Monday, September 21, 2009

TSR's B9: Castle Caldwell and Beyond (1985)

I picked this up on a visit to Ancient Wonders near Portland recently. What a cover! The author seems a bit shy, unless he was seriously cursed with the name "Harry Nuckols". One of the things that appealed to me about it was that it contains five mini-adventures. From the back cover:
  • The Clearing of Castle Caldwell - A local merchant has recently purchased a small castle...but when he tried to move in, he discovered that the castle was already inhabited!
  • Dungeons of Terror - A strange trapdoor in the floor of Castle Caldwell leads to a terrifying challenge!
  • The Abduction of Princess Sylvia - One the eve of her wedding, the beautiful princess has been kidnapped! Can you save her in time?
  • The Great Escape - Imprisoned in an enemy fortress, without armor or weapons, your situation seems hopeless. Yet there may be a way to freedom...
  • The Sanctuary of Elwyn the Ardent - A mystical chime of great power has been stolen - but by whom? In the wrong hands, the chime can cause untold harm! But can you find and defeat this mysterious and powerful creature?
I'm not even sure if that last line fully makes sense to me. Still, check out that front cover! :-) I can't remember ever playing any of these.

I was a little sad to see the pencil and pen marks on the map of Castle Caldwell...but then realized I could easily touch it up in the GIMP. In the process of doing so, I found that a previous DM had discovered an error in the map numbering, and corrected it in pencil. I verified this from the room descriptions, and went ahead and added his correction (seems only fair to share it here).

Update: Just to add that having read through this a bit now, it looks pretty weak...Still might be good for a quick session or two though.

4 comments:

Anonymous said...

Great blog- keep up the good work!

I think B9 was among the worst of the B modules as written. The backstories are hackneyed, the maps are unimaginative (especially the Castle and dungeons), and some things don't make much sense (Elwyn's dungeon and all those bells).

But, that said, I think it's one of the most USEFUL of all the B modules. It's really very easy to use the pieces in a pinch for a bandit hideout, evil temple, etc. And the terrible backstories are, in a stroke of luck, pretty short and easy to ignore totally.

Don't give up on it... I bet you'll be able to use at least part of it one of these days.

Barrataria
www.barrataria.com

Lord Kilgore said...

I picked this up back when first published and used it for some new 2e players. They went through all 5 adventures.

Recently, I dug it out and have used the first four again in Labyrinth Lord.

With a little tweaking they're just fine for simple, basic, quick adventures.

Chris said...

Castle internal room layout rage RISING!

What was it about TSR cartographers (and more recently WOTC and Paizo ones) that they couldn't get their heads around how castles worked? Is it the whole "America has balloon frame architecture, not castles" thing?
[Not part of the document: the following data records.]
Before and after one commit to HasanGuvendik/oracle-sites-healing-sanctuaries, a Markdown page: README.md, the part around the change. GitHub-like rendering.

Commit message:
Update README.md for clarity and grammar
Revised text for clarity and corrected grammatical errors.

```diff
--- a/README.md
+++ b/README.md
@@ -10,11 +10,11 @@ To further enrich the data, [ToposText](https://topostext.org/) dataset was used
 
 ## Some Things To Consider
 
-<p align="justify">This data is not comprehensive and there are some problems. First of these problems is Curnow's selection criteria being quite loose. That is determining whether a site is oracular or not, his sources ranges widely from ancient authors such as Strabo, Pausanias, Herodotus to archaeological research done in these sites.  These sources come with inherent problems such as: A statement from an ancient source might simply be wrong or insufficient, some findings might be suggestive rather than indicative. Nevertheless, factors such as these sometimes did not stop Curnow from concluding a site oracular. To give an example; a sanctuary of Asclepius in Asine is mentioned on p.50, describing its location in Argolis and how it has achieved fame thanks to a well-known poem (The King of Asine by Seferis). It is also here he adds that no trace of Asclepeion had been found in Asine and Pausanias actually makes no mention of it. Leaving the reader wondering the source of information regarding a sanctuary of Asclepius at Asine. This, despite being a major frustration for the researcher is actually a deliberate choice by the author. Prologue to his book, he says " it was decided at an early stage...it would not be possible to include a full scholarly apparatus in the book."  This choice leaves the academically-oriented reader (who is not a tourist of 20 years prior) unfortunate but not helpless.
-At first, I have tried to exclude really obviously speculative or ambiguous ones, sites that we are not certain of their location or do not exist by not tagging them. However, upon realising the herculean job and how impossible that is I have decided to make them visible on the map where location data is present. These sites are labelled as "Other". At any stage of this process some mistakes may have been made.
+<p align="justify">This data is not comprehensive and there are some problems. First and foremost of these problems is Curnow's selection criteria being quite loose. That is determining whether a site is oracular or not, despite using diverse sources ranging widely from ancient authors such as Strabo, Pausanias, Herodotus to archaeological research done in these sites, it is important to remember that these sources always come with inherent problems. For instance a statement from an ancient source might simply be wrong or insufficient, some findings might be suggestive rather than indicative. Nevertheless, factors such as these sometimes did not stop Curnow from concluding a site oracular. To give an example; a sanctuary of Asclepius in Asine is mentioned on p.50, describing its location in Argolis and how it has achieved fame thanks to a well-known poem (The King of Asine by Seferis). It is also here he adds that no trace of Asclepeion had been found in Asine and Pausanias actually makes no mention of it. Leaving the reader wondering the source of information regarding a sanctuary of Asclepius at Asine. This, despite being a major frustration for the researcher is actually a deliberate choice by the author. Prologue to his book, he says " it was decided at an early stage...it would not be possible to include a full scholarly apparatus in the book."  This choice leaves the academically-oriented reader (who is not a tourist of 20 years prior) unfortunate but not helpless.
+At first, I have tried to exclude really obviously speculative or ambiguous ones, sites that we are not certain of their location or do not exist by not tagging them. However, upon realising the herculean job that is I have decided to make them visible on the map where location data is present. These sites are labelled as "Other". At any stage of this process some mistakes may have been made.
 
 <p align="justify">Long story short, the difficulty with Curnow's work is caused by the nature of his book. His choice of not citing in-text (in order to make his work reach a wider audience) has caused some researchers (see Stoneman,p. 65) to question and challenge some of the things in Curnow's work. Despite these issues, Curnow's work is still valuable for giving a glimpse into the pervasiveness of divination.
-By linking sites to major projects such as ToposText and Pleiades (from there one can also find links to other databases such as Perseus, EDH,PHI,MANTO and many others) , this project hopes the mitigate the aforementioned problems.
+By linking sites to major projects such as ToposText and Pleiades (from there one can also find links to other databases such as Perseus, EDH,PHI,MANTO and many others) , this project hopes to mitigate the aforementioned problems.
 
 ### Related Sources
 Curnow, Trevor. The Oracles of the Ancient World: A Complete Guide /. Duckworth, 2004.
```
(rant, rant, rant...)

Lige said...

@Chris - I'm an architect and a historical architecture nerd and I'm right there with you. But sometimes the blantantly unrealistic game layouts work pretty well for game purposes - sort of a little of the old form follows function. Though in this case where's the courtyard and what's up with the diagonal passage ways?

Post a Comment